• Exercise requirements
Every line below that holds the string "fade" should be copied.

• Recorded information
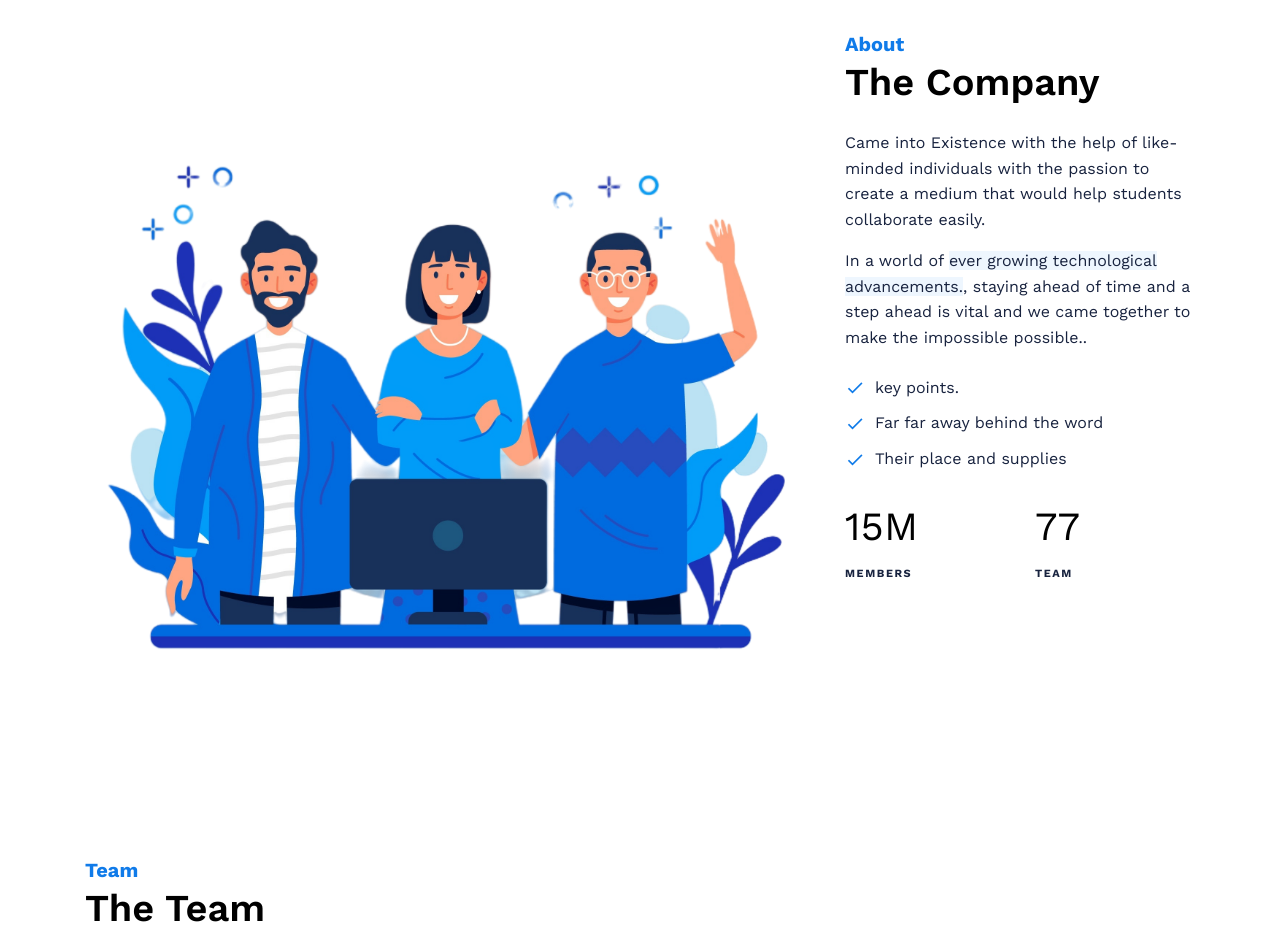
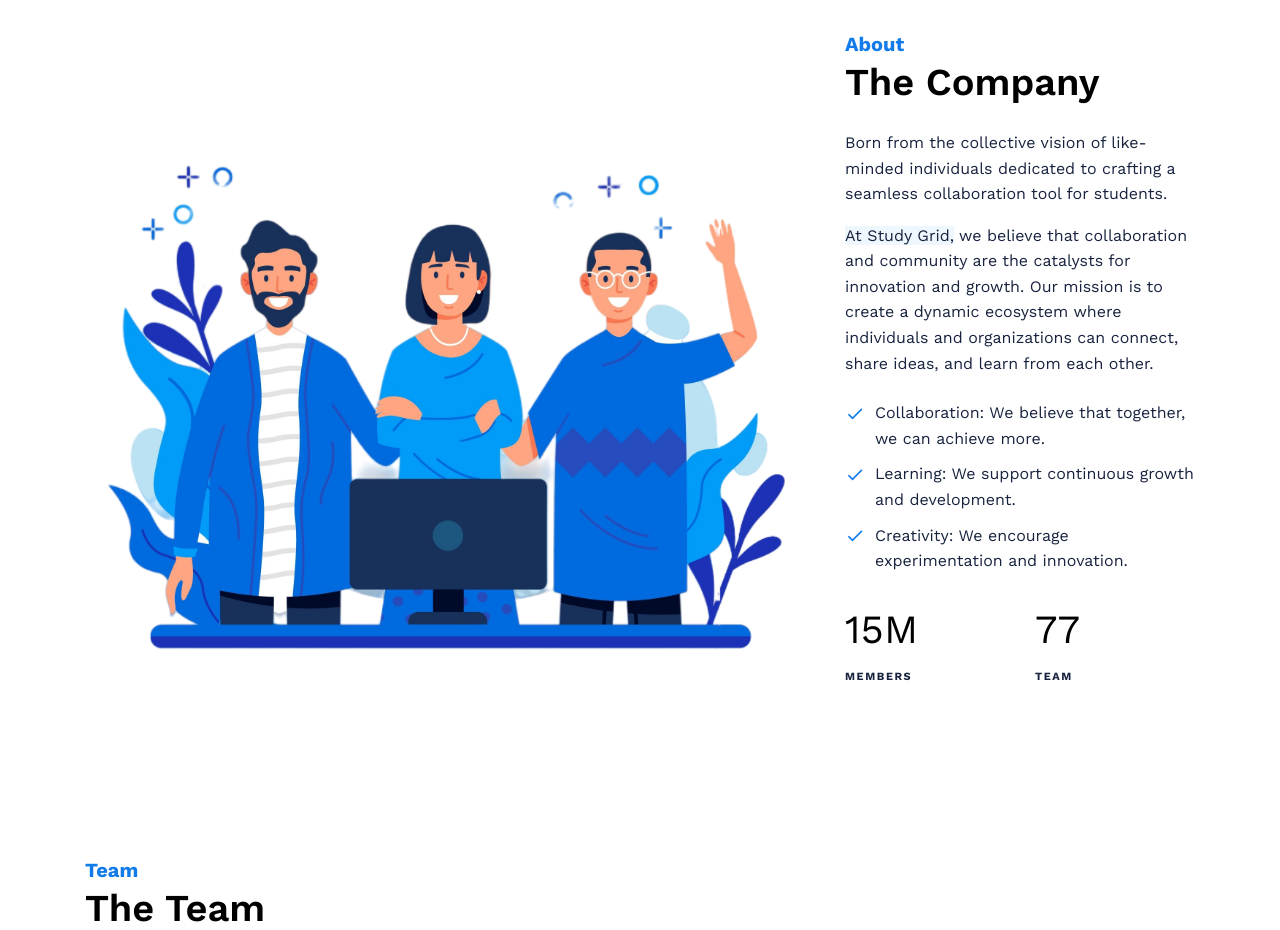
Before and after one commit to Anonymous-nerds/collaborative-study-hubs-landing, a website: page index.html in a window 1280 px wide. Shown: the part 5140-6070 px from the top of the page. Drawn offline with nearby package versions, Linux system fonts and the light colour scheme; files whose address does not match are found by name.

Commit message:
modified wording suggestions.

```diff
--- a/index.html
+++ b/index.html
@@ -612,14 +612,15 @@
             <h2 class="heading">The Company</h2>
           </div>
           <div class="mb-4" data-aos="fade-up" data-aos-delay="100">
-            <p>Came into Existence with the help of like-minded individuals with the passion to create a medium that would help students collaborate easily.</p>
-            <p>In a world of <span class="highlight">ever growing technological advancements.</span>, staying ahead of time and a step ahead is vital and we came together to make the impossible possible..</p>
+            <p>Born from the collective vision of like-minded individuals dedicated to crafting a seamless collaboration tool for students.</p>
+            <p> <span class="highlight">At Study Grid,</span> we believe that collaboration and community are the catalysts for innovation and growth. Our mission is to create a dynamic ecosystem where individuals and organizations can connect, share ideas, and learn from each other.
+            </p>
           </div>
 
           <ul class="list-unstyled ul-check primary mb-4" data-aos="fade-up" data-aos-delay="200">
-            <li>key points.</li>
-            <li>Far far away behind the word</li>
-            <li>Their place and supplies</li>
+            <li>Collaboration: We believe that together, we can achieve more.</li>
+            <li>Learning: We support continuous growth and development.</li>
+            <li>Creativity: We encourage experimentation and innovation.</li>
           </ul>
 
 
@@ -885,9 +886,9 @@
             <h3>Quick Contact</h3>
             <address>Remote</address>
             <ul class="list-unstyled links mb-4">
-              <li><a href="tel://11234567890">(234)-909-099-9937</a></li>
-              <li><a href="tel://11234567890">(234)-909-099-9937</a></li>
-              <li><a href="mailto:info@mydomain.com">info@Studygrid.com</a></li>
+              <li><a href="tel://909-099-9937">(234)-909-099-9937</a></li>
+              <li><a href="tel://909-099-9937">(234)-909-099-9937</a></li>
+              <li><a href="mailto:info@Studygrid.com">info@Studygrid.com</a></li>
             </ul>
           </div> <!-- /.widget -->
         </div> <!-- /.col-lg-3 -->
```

• Task output
           <div class="mb-4" data-aos="fade-up" data-aos-delay="100">
           <ul class="list-unstyled ul-check primary mb-4" data-aos="fade-up" data-aos-delay="200">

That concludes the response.